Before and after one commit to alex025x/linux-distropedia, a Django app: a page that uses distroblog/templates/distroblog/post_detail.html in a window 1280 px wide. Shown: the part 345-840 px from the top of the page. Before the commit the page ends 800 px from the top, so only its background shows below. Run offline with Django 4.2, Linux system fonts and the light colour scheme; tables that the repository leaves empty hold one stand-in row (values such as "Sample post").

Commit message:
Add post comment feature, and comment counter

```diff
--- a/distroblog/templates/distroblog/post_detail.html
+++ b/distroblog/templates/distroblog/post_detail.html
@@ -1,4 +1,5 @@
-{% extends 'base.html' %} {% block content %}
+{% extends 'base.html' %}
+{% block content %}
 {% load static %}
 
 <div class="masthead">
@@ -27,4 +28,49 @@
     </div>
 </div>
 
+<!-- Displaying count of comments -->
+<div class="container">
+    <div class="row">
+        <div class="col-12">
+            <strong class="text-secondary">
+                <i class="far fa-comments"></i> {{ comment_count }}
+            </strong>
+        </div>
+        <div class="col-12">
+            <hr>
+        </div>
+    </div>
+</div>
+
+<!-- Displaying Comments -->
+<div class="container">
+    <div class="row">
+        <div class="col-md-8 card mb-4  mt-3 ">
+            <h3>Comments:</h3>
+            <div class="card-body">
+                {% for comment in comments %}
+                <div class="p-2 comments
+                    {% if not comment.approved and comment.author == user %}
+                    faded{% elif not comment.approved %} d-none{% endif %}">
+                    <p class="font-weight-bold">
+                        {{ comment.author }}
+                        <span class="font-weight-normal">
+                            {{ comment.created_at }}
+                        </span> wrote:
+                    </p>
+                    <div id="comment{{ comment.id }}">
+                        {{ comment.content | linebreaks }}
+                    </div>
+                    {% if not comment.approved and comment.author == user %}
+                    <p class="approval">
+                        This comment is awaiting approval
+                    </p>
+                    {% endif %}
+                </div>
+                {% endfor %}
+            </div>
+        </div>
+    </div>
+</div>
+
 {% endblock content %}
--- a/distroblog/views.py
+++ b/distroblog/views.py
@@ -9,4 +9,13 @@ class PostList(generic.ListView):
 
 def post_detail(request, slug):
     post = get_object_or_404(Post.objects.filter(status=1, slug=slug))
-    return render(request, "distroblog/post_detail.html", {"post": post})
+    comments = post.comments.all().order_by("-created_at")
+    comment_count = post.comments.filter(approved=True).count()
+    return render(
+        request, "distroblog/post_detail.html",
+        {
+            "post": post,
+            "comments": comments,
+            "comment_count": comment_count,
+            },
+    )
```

(TASK DETAILS) In the records above, find the lines containing "content" and copy them.

(YOUR RESPONSE)
-{% extends 'base.html' %} {% block content %}
+{% block content %}
+                        {{ comment.content | linebreaks }}
 {% endblock content %}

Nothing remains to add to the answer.